Top of INFORMATION SHOWN

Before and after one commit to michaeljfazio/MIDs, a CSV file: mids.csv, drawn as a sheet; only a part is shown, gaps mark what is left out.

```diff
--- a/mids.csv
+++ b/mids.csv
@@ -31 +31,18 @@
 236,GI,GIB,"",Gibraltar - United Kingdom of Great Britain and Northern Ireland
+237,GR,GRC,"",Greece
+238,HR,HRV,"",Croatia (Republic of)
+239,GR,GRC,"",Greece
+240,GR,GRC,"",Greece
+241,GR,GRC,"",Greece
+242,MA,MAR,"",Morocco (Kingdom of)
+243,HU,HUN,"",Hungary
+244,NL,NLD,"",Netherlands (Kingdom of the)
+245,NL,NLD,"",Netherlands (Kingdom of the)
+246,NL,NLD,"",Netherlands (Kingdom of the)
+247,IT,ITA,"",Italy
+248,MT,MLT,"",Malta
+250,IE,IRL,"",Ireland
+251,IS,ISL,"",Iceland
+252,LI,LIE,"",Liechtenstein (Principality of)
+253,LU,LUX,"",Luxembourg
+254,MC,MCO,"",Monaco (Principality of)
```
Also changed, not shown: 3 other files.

Bottom of INFORMATION SHOWN

* _REQUIRED ACTION_
Set down the entire listing once more, keeping every line exactly as it reads.

* _EXERCISE RESULT_
Before and after one commit to michaeljfazio/MIDs, a CSV file: mids.csv, drawn as a sheet; only a part is shown, gaps mark what is left out.

```diff
--- a/mids.csv
+++ b/mids.csv
@@ -31 +31,18 @@
 236,GI,GIB,"",Gibraltar - United Kingdom of Great Britain and Northern Ireland
+237,GR,GRC,"",Greece
+238,HR,HRV,"",Croatia (Republic of)
+239,GR,GRC,"",Greece
+240,GR,GRC,"",Greece
+241,GR,GRC,"",Greece
+242,MA,MAR,"",Morocco (Kingdom of)
+243,HU,HUN,"",Hungary
+244,NL,NLD,"",Netherlands (Kingdom of the)
+245,NL,NLD,"",Netherlands (Kingdom of the)
+246,NL,NLD,"",Netherlands (Kingdom of the)
+247,IT,ITA,"",Italy
+248,MT,MLT,"",Malta
+250,IE,IRL,"",Ireland
+251,IS,ISL,"",Iceland
+252,LI,LIE,"",Liechtenstein (Principality of)
+253,LU,LUX,"",Luxembourg
+254,MC,MCO,"",Monaco (Principality of)
```
Also changed, not shown: 3 other files.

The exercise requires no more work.